Four Things To Know About ‘Catastrophe’ Season Three

Rob Delaney and Sharon Horgan’s filthy romantic comedy Catastrophe returns to Amazon for its third season on Friday. It remains, through these six new episodes, an absolute delight, and one I’ve already written about extensively at the start of season one and season two. So rather than rehash those points again, I just wanted to remind you this wonderful show is coming back, and to tease a few things you should be prepared for:

1. Rob is fat.

Delaney doesn’t go the full Rob McElhenny from Always Sunny season seven, but he’s notably thicker around the midsection as a way to illustrate how Rob has let himself go during his unemployment, and the show weaves a lot of verbal and physical comedy around his new shape, particularly when we see Rob at the gym struggling to take the weight off.

2. It’s a much darker season, without ever losing sight of the funny.

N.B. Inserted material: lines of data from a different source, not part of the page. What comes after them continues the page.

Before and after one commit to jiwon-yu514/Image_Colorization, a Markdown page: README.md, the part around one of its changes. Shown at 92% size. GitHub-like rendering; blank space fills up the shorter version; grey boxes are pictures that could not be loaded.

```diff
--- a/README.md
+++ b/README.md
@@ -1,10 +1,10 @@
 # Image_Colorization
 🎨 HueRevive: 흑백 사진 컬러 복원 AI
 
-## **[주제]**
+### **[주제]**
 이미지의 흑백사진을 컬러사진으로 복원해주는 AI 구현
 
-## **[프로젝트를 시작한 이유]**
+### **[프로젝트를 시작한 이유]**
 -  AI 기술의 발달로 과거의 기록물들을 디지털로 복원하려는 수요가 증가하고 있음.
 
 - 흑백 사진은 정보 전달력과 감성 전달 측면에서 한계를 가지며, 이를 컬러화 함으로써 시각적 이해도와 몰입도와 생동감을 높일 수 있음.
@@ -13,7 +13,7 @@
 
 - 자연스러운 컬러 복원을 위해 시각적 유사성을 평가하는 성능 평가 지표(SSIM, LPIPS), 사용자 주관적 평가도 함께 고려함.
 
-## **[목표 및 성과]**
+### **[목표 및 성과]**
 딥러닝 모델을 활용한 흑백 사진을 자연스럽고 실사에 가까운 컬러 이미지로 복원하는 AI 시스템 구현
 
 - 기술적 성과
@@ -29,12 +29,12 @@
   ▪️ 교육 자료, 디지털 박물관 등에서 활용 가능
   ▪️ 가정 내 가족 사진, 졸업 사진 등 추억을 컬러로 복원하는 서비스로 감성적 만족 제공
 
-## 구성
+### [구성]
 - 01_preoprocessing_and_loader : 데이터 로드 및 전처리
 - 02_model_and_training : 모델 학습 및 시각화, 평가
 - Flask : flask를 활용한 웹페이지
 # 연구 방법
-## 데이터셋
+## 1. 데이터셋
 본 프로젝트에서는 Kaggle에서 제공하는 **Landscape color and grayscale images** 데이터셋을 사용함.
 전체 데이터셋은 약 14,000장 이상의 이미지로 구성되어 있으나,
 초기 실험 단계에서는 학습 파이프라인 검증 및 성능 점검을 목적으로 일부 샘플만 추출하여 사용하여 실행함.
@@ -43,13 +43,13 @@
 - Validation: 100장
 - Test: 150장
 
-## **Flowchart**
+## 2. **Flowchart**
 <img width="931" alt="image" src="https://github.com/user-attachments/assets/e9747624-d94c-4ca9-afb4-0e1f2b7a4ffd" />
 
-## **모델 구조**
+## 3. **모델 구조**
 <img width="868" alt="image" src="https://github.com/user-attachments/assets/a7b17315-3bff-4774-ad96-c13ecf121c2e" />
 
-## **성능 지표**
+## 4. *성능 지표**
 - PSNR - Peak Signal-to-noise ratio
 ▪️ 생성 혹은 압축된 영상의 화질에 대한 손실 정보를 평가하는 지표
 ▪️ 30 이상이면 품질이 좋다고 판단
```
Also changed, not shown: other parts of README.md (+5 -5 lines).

We pick up not far after we left off last year: Rob is unemployed and quietly off the wagon, while Sharon is trying to find out exactly what happened during her drunken hook-up in the season two finale. There’s some real emotional and financial tension in the relationship this time out, even as Delaney and Horgan’s writing manages to hit the sweet spot where it’s still clear that these two like each other, and where these heavier story turns in no way undermine the balls-out comedy of it all. This is what separates Catastrophe from a lot of current comedies that are similar on paper, like, say, You’re the Worst, which tend to put the jokes on hold for the sake of more dramatic stories: even when things are at their most serious, there is somehow still room for humor, like a scene where Rob visits the kids’ babysitter that is simultaneously one of the season’s saddest and most ridiculous.

3. Chris is a motorcycle assassin.

Well, not really, but Rob’s vaping Scottish buddy Chris (Mark Bonnar) has taken to wearing a leather jacket that inspires that insult from ex-wife Fran (Ashley Jensen). Chris remains the show’s strangest and most reliably funny character, but he also adapts nimbly to the more serious stories being told this time out, proving himself a true friend to Rob even as he’s not reacting well at all to developments in Fran’s love life.

4. You’ll have to wait for Carrie Fisher, but it’s worth it.

Her work in the third season finale as Rob’s insufferable mom Mia is the last performance Fisher delivered before her death (though Star Wars: The Last Jedi comes out later this year), and it’s bittersweet as hell, especially since a few of her scenes take place at a funeral. But she was a comic force of nature up to the very end, as Mia continues to annoy the hell out of Rob and, especially, Sharon. And her performance, like Bonnar’s, gets to pivot into something dramatic without undercutting the fundamental joke that is Mia Norris. In Delaney’s eloquent farewell to his idol/co-star, he wrote that he and Horgan wanted to give Fisher more to do than she got in either previous season, and though she’s still only in the one episode, both the creators and Fisher delivered magnificently.